- Provided data
# # # #
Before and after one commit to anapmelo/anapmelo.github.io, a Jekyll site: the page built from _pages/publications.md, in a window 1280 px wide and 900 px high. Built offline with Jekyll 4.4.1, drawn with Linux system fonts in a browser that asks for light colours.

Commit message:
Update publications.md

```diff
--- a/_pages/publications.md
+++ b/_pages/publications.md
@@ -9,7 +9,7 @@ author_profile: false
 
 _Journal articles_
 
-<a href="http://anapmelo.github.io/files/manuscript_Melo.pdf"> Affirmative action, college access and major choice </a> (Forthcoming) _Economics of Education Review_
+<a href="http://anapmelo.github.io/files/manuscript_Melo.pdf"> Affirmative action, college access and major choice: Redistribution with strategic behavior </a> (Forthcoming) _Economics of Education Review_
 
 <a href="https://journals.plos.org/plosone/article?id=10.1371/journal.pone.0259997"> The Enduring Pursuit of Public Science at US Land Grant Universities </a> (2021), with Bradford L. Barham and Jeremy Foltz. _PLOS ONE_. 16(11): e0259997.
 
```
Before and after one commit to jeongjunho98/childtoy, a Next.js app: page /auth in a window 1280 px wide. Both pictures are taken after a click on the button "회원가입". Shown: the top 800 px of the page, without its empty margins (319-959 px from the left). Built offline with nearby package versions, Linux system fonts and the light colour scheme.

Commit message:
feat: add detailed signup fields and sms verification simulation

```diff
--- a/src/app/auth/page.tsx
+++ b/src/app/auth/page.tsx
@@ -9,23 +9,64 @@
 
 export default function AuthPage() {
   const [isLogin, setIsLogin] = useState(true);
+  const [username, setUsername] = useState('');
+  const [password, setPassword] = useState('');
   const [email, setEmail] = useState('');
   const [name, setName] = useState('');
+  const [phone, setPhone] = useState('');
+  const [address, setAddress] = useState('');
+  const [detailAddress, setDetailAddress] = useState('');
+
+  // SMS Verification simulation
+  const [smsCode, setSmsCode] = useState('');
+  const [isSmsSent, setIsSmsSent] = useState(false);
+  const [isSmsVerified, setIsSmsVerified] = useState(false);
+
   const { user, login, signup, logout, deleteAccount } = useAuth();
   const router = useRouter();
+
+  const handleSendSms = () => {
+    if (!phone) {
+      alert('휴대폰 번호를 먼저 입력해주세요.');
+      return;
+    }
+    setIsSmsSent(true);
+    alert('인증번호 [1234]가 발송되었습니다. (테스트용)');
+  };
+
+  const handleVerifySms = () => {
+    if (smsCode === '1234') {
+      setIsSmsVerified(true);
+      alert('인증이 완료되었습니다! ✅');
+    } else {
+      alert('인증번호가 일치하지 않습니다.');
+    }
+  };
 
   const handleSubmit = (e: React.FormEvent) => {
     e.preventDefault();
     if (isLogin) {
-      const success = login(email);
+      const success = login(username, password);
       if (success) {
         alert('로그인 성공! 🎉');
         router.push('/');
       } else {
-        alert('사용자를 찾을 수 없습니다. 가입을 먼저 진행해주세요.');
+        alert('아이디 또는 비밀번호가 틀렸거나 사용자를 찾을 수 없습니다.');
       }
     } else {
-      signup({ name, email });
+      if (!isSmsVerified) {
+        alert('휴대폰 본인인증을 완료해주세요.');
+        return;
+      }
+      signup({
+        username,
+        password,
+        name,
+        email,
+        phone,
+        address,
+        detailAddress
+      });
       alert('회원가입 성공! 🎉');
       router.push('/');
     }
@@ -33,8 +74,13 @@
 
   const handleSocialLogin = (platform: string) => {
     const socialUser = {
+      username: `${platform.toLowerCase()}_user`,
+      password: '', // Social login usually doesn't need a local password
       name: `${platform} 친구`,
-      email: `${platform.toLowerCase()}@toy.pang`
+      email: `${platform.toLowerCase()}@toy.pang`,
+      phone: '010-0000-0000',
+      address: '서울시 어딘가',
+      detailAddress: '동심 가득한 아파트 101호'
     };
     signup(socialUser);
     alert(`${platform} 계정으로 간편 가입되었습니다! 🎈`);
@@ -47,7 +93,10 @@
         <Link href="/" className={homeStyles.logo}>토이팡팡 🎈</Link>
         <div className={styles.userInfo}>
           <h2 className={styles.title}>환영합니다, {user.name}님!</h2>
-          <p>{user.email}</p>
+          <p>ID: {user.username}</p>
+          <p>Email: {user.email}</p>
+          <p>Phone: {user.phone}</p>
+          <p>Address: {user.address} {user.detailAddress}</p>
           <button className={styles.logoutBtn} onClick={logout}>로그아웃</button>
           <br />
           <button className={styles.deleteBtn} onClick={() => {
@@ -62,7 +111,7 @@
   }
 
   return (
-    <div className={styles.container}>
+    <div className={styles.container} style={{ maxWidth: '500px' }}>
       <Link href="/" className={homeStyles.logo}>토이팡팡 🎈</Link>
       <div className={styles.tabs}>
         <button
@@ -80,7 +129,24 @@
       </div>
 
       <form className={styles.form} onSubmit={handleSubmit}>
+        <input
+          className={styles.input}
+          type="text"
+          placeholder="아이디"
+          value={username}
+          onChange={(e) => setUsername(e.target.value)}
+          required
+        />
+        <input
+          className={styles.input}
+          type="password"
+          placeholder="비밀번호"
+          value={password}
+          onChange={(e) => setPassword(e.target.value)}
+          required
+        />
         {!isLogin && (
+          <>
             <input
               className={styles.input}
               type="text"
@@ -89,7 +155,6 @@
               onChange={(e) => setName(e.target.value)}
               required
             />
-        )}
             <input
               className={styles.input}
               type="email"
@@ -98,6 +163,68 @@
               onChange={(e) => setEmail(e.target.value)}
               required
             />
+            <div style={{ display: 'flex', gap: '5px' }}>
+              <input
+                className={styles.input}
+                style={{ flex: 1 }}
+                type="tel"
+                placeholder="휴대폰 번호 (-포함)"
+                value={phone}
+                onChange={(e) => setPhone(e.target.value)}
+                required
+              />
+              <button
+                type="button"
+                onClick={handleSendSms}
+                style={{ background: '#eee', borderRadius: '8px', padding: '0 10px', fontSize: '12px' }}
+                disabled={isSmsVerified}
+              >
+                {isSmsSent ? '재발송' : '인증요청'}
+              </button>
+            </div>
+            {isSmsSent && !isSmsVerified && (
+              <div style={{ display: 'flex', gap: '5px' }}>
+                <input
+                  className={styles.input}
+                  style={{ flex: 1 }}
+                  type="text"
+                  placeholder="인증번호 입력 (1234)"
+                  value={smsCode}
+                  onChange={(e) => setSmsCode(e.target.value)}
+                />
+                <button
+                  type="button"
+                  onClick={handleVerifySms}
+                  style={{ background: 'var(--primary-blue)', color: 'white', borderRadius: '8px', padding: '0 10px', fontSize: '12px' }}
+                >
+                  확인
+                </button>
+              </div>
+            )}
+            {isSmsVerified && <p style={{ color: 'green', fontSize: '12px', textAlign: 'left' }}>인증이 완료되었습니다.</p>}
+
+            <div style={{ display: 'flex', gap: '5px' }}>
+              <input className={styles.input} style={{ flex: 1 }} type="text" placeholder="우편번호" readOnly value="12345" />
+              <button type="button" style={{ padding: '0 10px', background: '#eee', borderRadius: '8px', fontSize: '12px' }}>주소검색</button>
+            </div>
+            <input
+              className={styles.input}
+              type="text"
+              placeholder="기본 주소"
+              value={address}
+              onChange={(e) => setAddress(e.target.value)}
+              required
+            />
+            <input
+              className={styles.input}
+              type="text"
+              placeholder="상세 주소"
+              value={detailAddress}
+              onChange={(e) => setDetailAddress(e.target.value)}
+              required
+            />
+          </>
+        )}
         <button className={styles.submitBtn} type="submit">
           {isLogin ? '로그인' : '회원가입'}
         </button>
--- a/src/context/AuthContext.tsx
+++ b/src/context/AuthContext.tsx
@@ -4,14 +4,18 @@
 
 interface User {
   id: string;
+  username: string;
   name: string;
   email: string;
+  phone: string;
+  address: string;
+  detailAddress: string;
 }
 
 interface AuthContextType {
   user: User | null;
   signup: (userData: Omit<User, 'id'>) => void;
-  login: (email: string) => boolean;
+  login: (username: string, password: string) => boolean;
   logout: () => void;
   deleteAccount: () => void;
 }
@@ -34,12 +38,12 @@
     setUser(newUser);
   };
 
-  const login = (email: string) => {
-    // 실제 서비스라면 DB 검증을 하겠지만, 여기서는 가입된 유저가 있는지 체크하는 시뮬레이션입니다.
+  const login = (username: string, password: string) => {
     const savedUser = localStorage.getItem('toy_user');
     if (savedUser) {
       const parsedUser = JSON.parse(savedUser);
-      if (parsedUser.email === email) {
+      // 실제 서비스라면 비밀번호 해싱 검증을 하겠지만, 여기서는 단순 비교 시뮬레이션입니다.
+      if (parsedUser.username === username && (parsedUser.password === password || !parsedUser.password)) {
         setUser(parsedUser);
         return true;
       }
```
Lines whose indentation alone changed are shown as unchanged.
# # # #
- Work item
Only lines containing the word "void" should be copied from the material above.

- Exercise result
   signup: (userData: Omit<User, 'id'>) => void;
   logout: () => void;
   deleteAccount: () => void;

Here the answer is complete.